Because the Weather Loach sifts through the substrate quite vigorously, it will often uproot plants that are not well rooted. Potted plants are a good option. The substrate should be fairly fine to prevent the loach from damaging itself when it roots for food or buries itself in the substrate. Sand or a fine grain gravel are good choices for the substrate. Lighting should be subdued, or plenty of cover provided so shady hiding spots can be found.
Weather Loaches are great vacuum cleaners, sucking up virtually anything that falls to the bottom of the tank, and spitting out what it doesn't care for. They are particularly fond of fish eggs, so keep that in mind if you are thinking of breeding egg laying fish in the same tank. In the wild their diet consists of insect larvae and small worms. However, they will also readily eat fresh vegetables. Peas are a prized delicacy, but should be skinned before being placed in the tank.
Their ability to adapt their diet has made them a subject of some concern because of the impact they could have on the aquatic insect population should the numbers of weather loaches in the wild increase. As the result of aquarium releases Weather Loaches have been found living wild in California, Florida, Hawaii, Idaho, Illinois, Michigan, and Tennessee.
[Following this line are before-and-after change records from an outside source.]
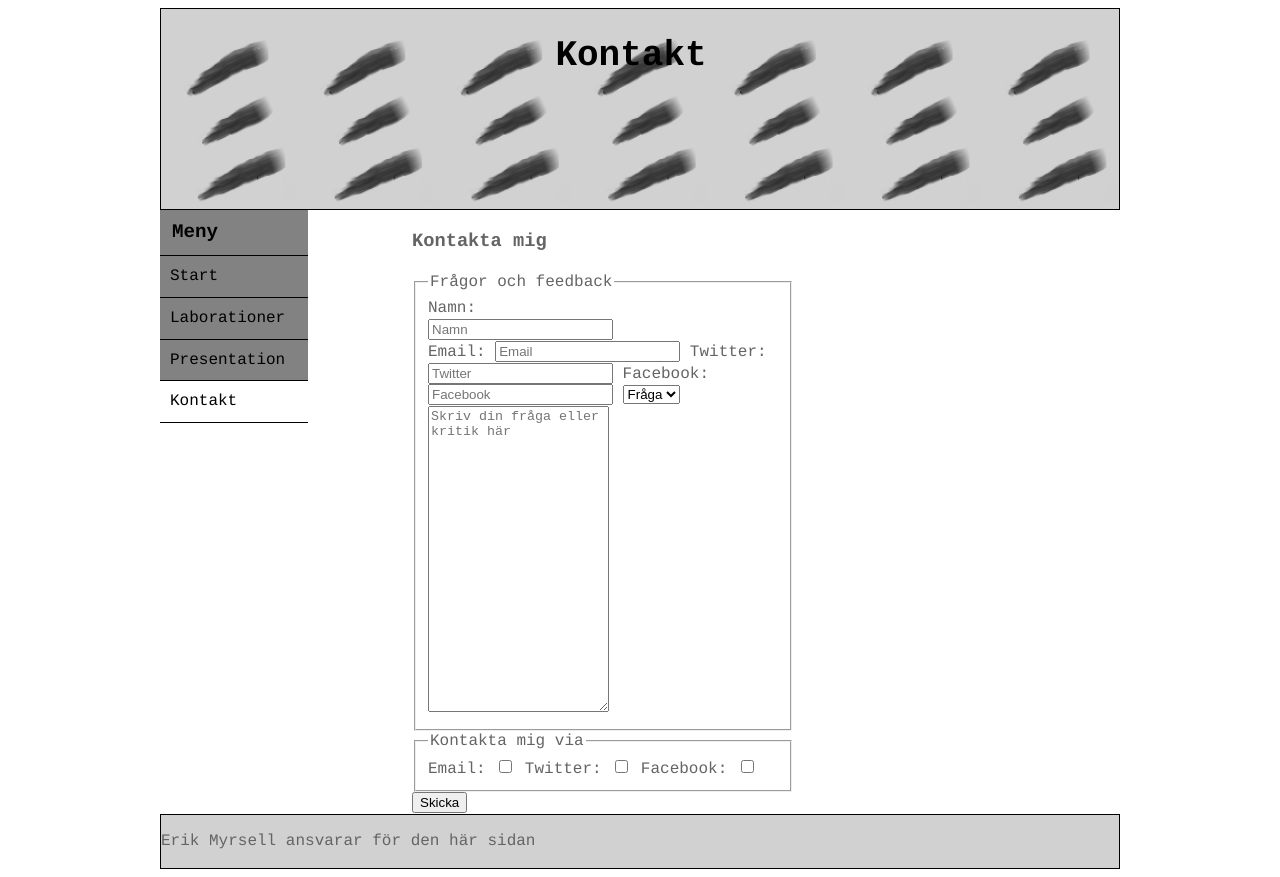
Repository: em222mt/1IK415_em222mt
Page: pages/kontakt.html
The author's editor kept a record of every edit. The page is drawn from the files as they stood at one moment, then again after the next edit.
The browser window is 1280 px wide. The pictures show the whole page.

Above is the page before.

### pages/kontakt.html
<!doctype html>
<html lang="sv">

<head>
     <meta charset="utf-8">
     <title>Kontakt</title>

     <link rel="stylesheet" href="../css/basic.css">
</head>

    <body>
        <div id="container">

            <div id="header">

            <h1 class="headertitle">Kontakt</h1>

            </div>

            <div id="navigation">

            <ul>
                <li>Meny</li>
                <li><a href="../index.html">Start</a></li>
                <li><a href="laborationer.html">Laborationer</a></li>
                <li><a href="presentation.html">Presentation</a></li>
                <li><a href="kontakt.html" class="active">Kontakt</a></li>
            </ul>

            </div>

            <div id="content">

            <div id="contact">

            <h3>Kontakta mig</h3>

            <!-- Formulär börjar här -->

            <form id="form" action="http://voyager.lnu.se/tekinet/kurser/dtt/wp_webbintro/form.php" method="post">
                <fieldset>
                    <legend id="formframe">Frågor och feedback</legend>

                        <label id="formname" for="namn">Namn:</label></br>
                        <input id="formname" placeholder="Namn" type="text" name="namn" id="namn" /></br>

                        <label id="formemail"for="email">Email:</label>
                        <input id="formemail"placeholder="Email" type="text" name="email" id="email" />

                        <label id="formtwitter" for="twitter">Twitter:</label>
                        <input id="formtwitter"placeholder="Twitter" type="text" name="twitter" id="twitter" />

                        <label id="formfacebook" for="facebook">Facebook:</label>
                        <input id="formfacebook" placeholder="Facebook" type="text" name="facebook" id="facebook" />

                        <select id="formselector" name="fråga eller feedback">
                            <option value="Fråga" selected> Fråga </option>
                            <option value="Ris"> Ris </option>
                            <option value="Ros"> Ros </option>
                        </select>

                        <textarea id="formtext" for="textarea" cols="20" rows="20" placeholder="Skriv din fråga eller kritik här" type="text" name="textarea" id="textarea"></textarea>

               </fieldset>

               <fieldset>
                   <legend>Kontakta mig via</legend>

                        <label for="recepientemail">Email:</label>
                        <input type="checkbox" name="recepientemail" id="recepientemail" />
                        <label for="recepienttwitter">Twitter:</label>
                        <input type="checkbox" name="recepienttwitter" id="recepienttwitter" />
                        <label for="recepientfacebook">Facebook:</label>
                        <input type="checkbox" name="recepientfacebook" id="recepientfacebook" />

                </fieldset>

                <input id="formsubmit" type="submit" value="Skicka" />

            </form>

            </div>

            </div>

            <div id="footer">

                <p>Erik Myrsell ansvarar för den här sidan</p>

            </div>

        </div>

    </body>
</html>

### css/basic.css
/*
Background main: #FFFFFF
Background aside: #838283
Background header/footer: #D1D1D1
text-color: #646466
*/

/*Layout*/

a:link 	    { color: black; }
a:visited 	{ color: gray; }
a:focus 	{ color: #838283; }
a:hover	    { color: #6495ED; }
a:active 	{ color: #FFFFFF; }

/*Container*/

#container {
    max-width: 960px;
    overflow: auto;
    margin: 0 auto;
}

/*----------------------------------------*/

/*Header*/

#header {
    border-style: solid;
    border-width: 1px;
    width: 958px;
    background-color: #D1D1D1;
    background-image: url(../pics/Logo5.png);
    background-repeat: round;
    background-position: left;
    text-indent: 300px;
    height: 200px;
}

/*----------------------------------------*/

/*Navigation*/

#navigation {
    float: left;
    width: 148px;
    background-color: #838283;
}

#navigation ul {
    width: 148px;
    margin: 0; padding: 0;
}

#navigation li {
    list-style-type: none;
    border-bottom: 1px solid black;
    text-decoration: none;
}

#navigation li a {
    display: block;
    padding: 10px;
    background-color: #838283;
    color: black;
    text-decoration: none;
}

#navigation li a:hover {
    background-color: white;
    color: #51476F;
    text-decoration: none;
}

#navigation ul li .active {
    background-color: white;
    border-right: none;
}

#navigation ul li:firstchild {
    font-size: 1.2em;
    text-align: center;
    padding-bottom: 10px;
    padding-top: 10px;
}

#navigation > ul > li:nth-child(1){
    color: black;
    font-weight: bold;
    font-size: 1.2em;
    text-indent: 12px;
    padding-bottom: 10px;
    padding-top: 10px;
}

/*----------------------------------------*/

/*Content*/

#content {
    float: left;
    max-width: 808px;
    background-color: #FFFFFF;
    padding-right: 84px;
    padding-left: 84px;
}

#content, p {
    color: #646466;
    font-family: courier , serif;
    line-height: 130%;
    width: 640px;
}

/*----------------------------------------*/

/*Footer*/

#footer {
    border-style: solid;
    border-width: 1px;
    clear: both;
    max-width: 958px;
    background-color: #D1D1D1;
}

/*----------------------------------------*/

/*Storleksanpassat bild i inlägg 2*/
#gubbe {
    max-width: 450px;
}

/*fonts*/
h1, h2, h3, ul, ol, li, form {
    color: #646466;
    font-family: courier , serif;
    line-height: 130%;
    width: 640px;
}

/*----------------------------------------*/

/*Tabell på laboration.html*/

#content table tr td {
    width: 40%;
    border: 2px solid #838283;
    text-align: center;
    border-top-right-radius: 5px;
    border-bottom-right-radius: 5px;

}

#table th {
    border: 2px solid #838283;
    font-size: 1.03em;
    border-top-right-radius: 5px;
    border-bottom-right-radius: 5px;
}

tfoot {
    font-size: 1.03em;
}

/*----------------------------------------*/

/*Lagt till padding för att bulka upp index- och kontaktsidan.*/
#blogg {
    padding-right: 30px;
    padding-left: 30px;
}

#contact {
    padding-right: 20px;
    padding-left: 20px;
}

/*----------------------------------------*/

/*Anpassat headerns text*/

.headertitle {
    text-align: center;
    color: black;
    font-size: 2.25em;
}

/*----------------------------------------*/

/*Lagt till en bild vid blogginläggen*/

h3.entry {
    background-image: url(../pics/post.png);
    background-repeat: no-repeat;
    background-position: top left;
    text-indent: 35px;
}
.entrypic {
    float: right;
    width: 35%;
}

/*----------------------------------------*/
/*#form > fieldset:nth-child(1) {*/
/*    width: 350px;*/
/*}*/

/*#form > fieldset:nth-child(2) {*/
/*    width: 350px;*/
/*}*/

#form fieldset {
    width: 350px;
}

After the next edit:
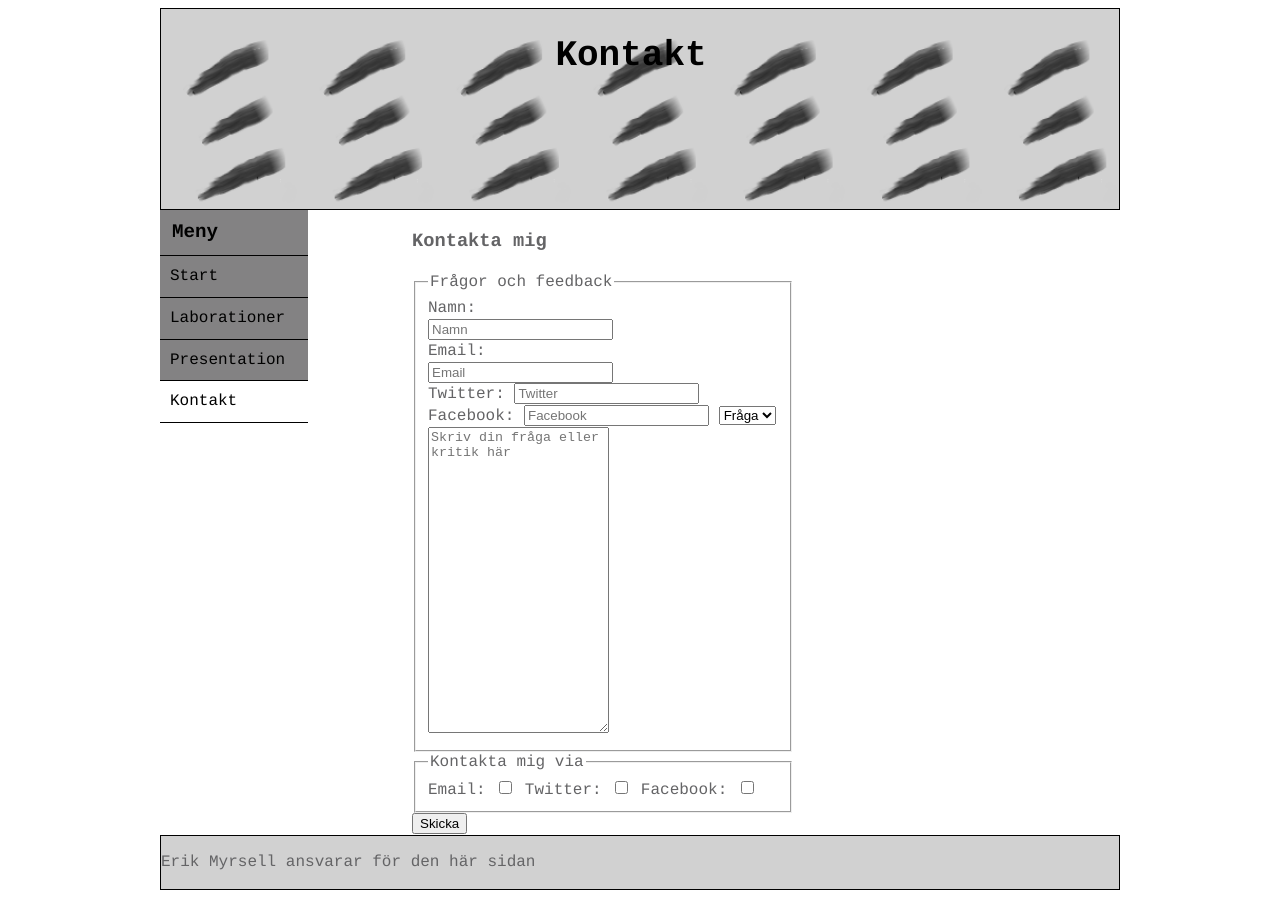
The edit:
--- a/pages/kontakt.html
+++ b/pages/kontakt.html
@@ -44,8 +44,8 @@
                         <label id="formname" for="namn">Namn:</label></br>
                         <input id="formname" placeholder="Namn" type="text" name="namn" id="namn" /></br>
 
-                        <label id="formemail"for="email">Email:</label>
-                        <input id="formemail"placeholder="Email" type="text" name="email" id="email" />
+                        <label id="formemail"for="email">Email:</label></br>
+                        <input id="formemail"placeholder="Email" type="text" name="email" id="email" /></br>
 
                         <label id="formtwitter" for="twitter">Twitter:</label>
                         <input id="formtwitter"placeholder="Twitter" type="text" name="twitter" id="twitter" />
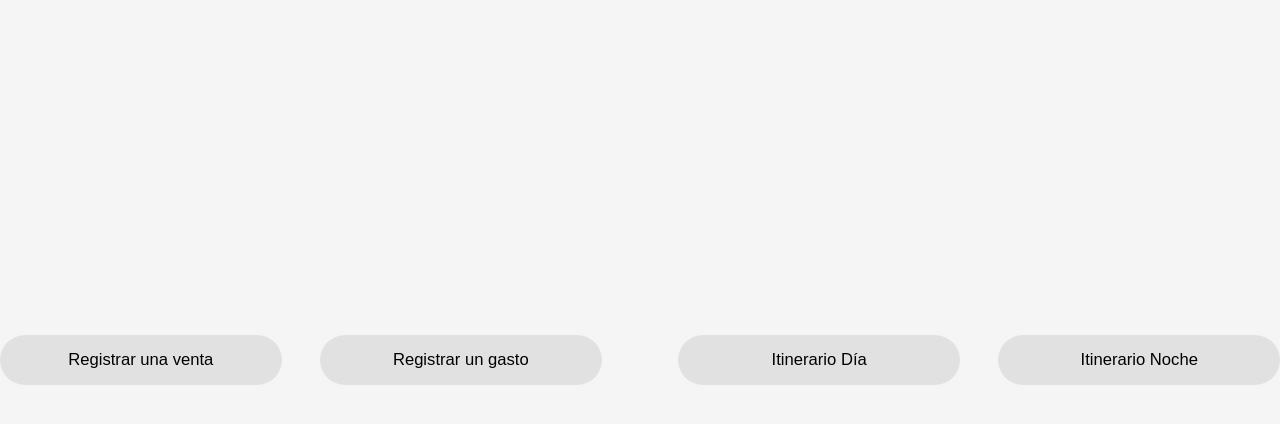
Repository: aCoupon0/intranet
Page: index.html
An editor plug-in stored every save of this project. The page is shown before and after the next save, followed by the edit.
The browser window is 1280 px wide. The pictures show the whole page.

Above is the page before, as saved 2024-11-29 11:47:52.

### index.html
<!DOCTYPE html>
<html lang="es">
<head>
    <meta charset="UTF-8">
    <meta name="viewport" content="width=device-width, initial-scale=1.0">
    <title>Hola Mundo</title>
    <link rel="stylesheet" href="main.css">
</head>
<body>
    <button class="venta">Registrar una venta</button>
    <button class="venta">Registrar un gasto</button>
    <div class="separador"></div>
    <button class="venta">Itinerario Día</button>
    <button class="venta">Itinerario Noche</button>
</body>
</html>

### main.css
/* main.css */
body {
    font-family: 'Roboto', system-ui, -apple-system, BlinkMacSystemFont, 'Segoe UI', sans-serif;
    margin: 0;
    padding: 0;
    display: flex;
    justify-content: center;
    align-items: center;
    height: 100vh;
    background-color: #f5f5f5;
    color: #333;
    gap: 3vw;
}
h1 {
    font-size: 2rem;
}

button {
    width: 47%;
    height: 7vh;
    background-color: rgba(0, 0, 0, 0.082);
    border: none;
    border-radius: 10vw;
    font-size: 1.3vw;
}

button:hover {
    background-color: rgba(0, 0, 0, 0.48);
    color: white;
}

After the next save:
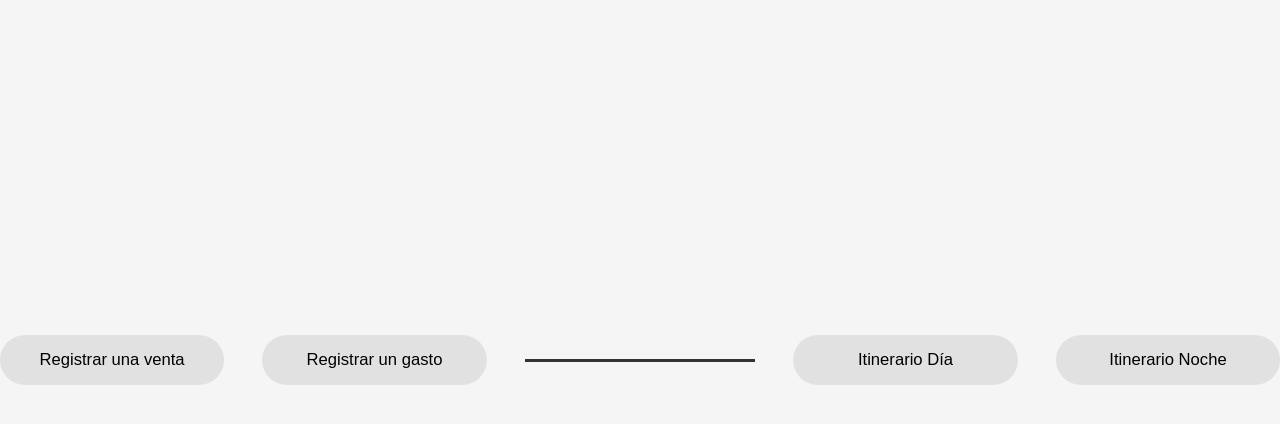
Saved 41 s later.
--- a/main.css
+++ b/main.css
@@ -28,3 +28,10 @@
     background-color: rgba(0, 0, 0, 0.48);
     color: white;
 }
+
+.separador {
+    width: 50%;
+    height: 3px;
+    background-color: #333;
+    border: 5vw;
+}
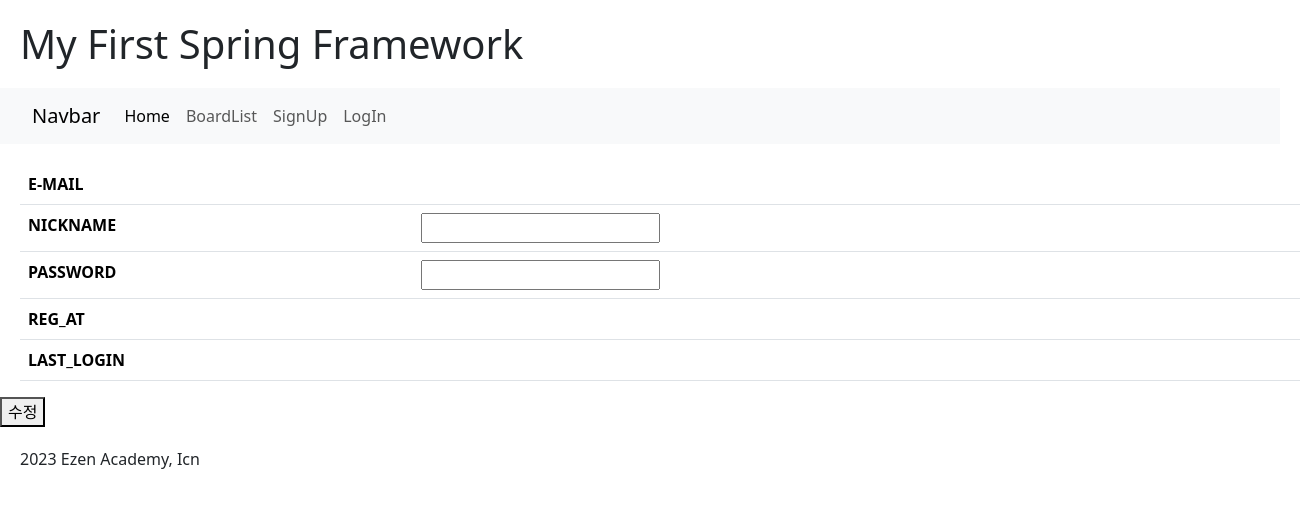
Repository: halsooitda/spring-java
Page: http://localhost/springProject/WEB-INF/views/member/detail.jsp
The author's editor kept a copy of each file at every save. The page is drawn from the files as they stood at one save, then again after the next save.
The browser window is 1280 px wide. The page is 1300 px wide, so the pictures cover 1300 px, including what lies to the right of the window. The pictures show the whole page.
The page is served by Tomcat 9. Nobody is signed in. The template is opened directly, without the code that normally fills it, so the values that code supplies are empty.

Above is the page before, as saved 2023-10-31 07:12:12.
Console error: TypeError: Cannot read properties of null (reading 'addEventListener')

After the next save:
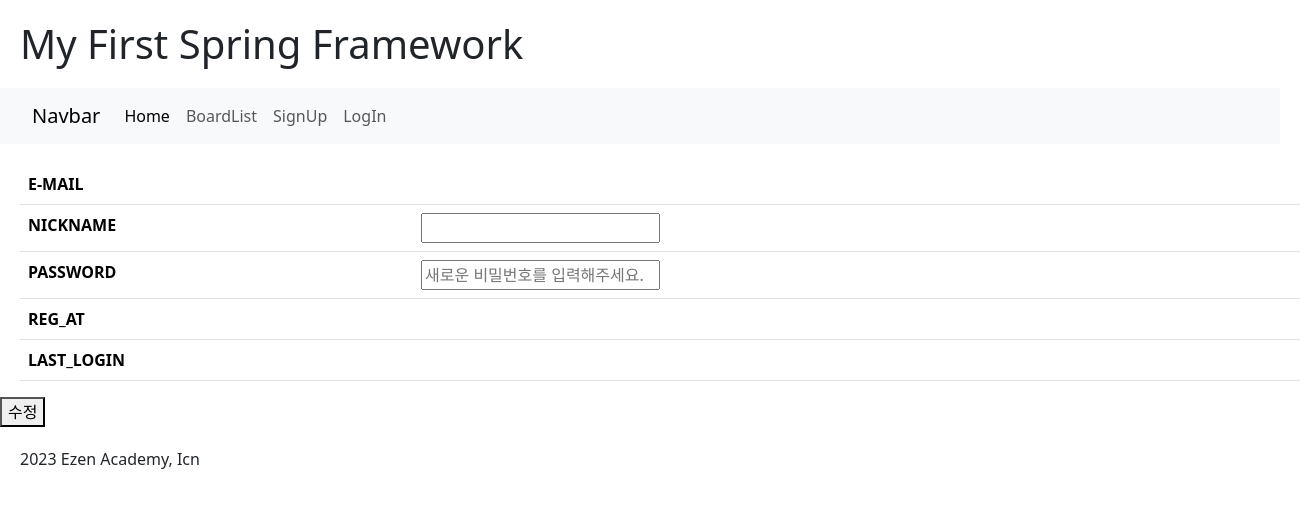
Saved 9 s later.
--- a/springProject/src/main/webapp/WEB-INF/views/member/detail.jsp
+++ b/springProject/src/main/webapp/WEB-INF/views/member/detail.jsp
@@ -30,7 +30,7 @@
 		</tr>
 		<tr>
 			<th>PASSWORD</th>
-			<td><input type="text" name="pwd"></td>
+			<td><input type="text" name="pwd" placeholder="새로운 비밀번호를 입력해주세요."></td>
 		</tr>
 		<tr>
 			<th>REG_AT</th>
In some cases the releases occured when fishermen used Weather Loaches as bait. Other these releases may have occurred as far back as the 1800's, when they were used as a source of food.
The United States is not the only part of the world where Weather Loaches have been served at the dinner table. They are sold live in open markets throughout Korea, where they are often used to make a very tasty soup. It is said the soup promotes good health.
Females are generally a bit larger and fuller-bodied than males Adult males have enlaged pectoral fins, and may also have swellings behind the dorsal fin, which can be seen when viewed from above.
Breeding is fairly difficult, primarily due to lack of knowledge about their spawning habits. They are a cold water fish, and require several months of cold temperatures to induce spawning. Spawning occurs in the spring to early summer, before water temperatures become too warm.
They may be sexed based on the pectoral fins, which are larger in males than in females. Spawning follows a courtship ritual that includes sinuous movements back and forth by the breeding pair, sometimes lasting for a period of several hours. The fertilized eggs hatch in approximately three days. For the first week the fry feed on infusoria, after which they may be fed freshly hatched brine shrimp